Directions for this task>
Print out every record exactly as it appears.

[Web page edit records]
----------------------------------------

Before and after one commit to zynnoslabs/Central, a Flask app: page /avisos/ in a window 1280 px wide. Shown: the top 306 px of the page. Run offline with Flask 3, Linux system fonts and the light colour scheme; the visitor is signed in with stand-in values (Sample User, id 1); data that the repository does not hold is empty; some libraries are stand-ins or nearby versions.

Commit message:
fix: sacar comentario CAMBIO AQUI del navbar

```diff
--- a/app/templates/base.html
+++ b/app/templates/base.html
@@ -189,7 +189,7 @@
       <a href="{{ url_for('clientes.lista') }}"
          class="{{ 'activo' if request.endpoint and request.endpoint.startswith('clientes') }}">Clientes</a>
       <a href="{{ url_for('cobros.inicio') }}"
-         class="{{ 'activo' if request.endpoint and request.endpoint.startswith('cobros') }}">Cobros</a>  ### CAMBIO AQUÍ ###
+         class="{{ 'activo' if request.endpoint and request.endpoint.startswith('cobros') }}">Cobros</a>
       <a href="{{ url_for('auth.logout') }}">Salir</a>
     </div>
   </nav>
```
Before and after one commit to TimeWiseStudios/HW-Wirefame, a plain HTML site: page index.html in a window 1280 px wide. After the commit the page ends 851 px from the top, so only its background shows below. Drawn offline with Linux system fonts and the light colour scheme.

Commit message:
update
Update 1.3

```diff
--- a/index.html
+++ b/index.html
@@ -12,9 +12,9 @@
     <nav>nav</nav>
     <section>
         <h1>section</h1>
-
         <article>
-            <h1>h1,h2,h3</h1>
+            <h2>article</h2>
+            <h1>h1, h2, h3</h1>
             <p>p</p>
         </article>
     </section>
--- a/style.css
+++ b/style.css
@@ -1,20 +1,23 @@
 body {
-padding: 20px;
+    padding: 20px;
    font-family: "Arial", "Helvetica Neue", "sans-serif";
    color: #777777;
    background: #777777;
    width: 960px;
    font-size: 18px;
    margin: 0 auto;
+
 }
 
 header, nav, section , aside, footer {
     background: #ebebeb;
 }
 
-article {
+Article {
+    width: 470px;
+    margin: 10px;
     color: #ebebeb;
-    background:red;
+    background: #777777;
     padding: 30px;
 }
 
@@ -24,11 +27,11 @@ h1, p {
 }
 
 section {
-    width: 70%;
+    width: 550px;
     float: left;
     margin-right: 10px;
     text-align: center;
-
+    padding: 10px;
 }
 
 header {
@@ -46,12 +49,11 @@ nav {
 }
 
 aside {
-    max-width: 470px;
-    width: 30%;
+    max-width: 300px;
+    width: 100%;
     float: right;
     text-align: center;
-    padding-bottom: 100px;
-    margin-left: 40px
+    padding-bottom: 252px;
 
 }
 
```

----------------------------------------

Result of this task>
Before and after one commit to zynnoslabs/Central, a Flask app: page /avisos/ in a window 1280 px wide. Shown: the top 306 px of the page. Run offline with Flask 3, Linux system fonts and the light colour scheme; the visitor is signed in with stand-in values (Sample User, id 1); data that the repository does not hold is empty; some libraries are stand-ins or nearby versions.

Commit message:
fix: sacar comentario CAMBIO AQUI del navbar

```diff
--- a/app/templates/base.html
+++ b/app/templates/base.html
@@ -189,7 +189,7 @@
       <a href="{{ url_for('clientes.lista') }}"
          class="{{ 'activo' if request.endpoint and request.endpoint.startswith('clientes') }}">Clientes</a>
       <a href="{{ url_for('cobros.inicio') }}"
-         class="{{ 'activo' if request.endpoint and request.endpoint.startswith('cobros') }}">Cobros</a>  ### CAMBIO AQUÍ ###
+         class="{{ 'activo' if request.endpoint and request.endpoint.startswith('cobros') }}">Cobros</a>
       <a href="{{ url_for('auth.logout') }}">Salir</a>
     </div>
   </nav>
```
Before and after one commit to TimeWiseStudios/HW-Wirefame, a plain HTML site: page index.html in a window 1280 px wide. After the commit the page ends 851 px from the top, so only its background shows below. Drawn offline with Linux system fonts and the light colour scheme.

Commit message:
update
Update 1.3

```diff
--- a/index.html
+++ b/index.html
@@ -12,9 +12,9 @@
     <nav>nav</nav>
     <section>
         <h1>section</h1>
-
         <article>
-            <h1>h1,h2,h3</h1>
+            <h2>article</h2>
+            <h1>h1, h2, h3</h1>
             <p>p</p>
         </article>
     </section>
--- a/style.css
+++ b/style.css
@@ -1,20 +1,23 @@
 body {
-padding: 20px;
+    padding: 20px;
    font-family: "Arial", "Helvetica Neue", "sans-serif";
    color: #777777;
    background: #777777;
    width: 960px;
    font-size: 18px;
    margin: 0 auto;
+
 }
 
 header, nav, section , aside, footer {
     background: #ebebeb;
 }
 
-article {
+Article {
+    width: 470px;
+    margin: 10px;
     color: #ebebeb;
-    background:red;
+    background: #777777;
     padding: 30px;
 }
 
@@ -24,11 +27,11 @@ h1, p {
 }
 
 section {
-    width: 70%;
+    width: 550px;
     float: left;
     margin-right: 10px;
     text-align: center;
-
+    padding: 10px;
 }
 
 header {
@@ -46,12 +49,11 @@ nav {
 }
 
 aside {
-    max-width: 470px;
-    width: 30%;
+    max-width: 300px;
+    width: 100%;
     float: right;
     text-align: center;
-    padding-bottom: 100px;
-    margin-left: 40px
+    padding-bottom: 252px;
 
 }
 
```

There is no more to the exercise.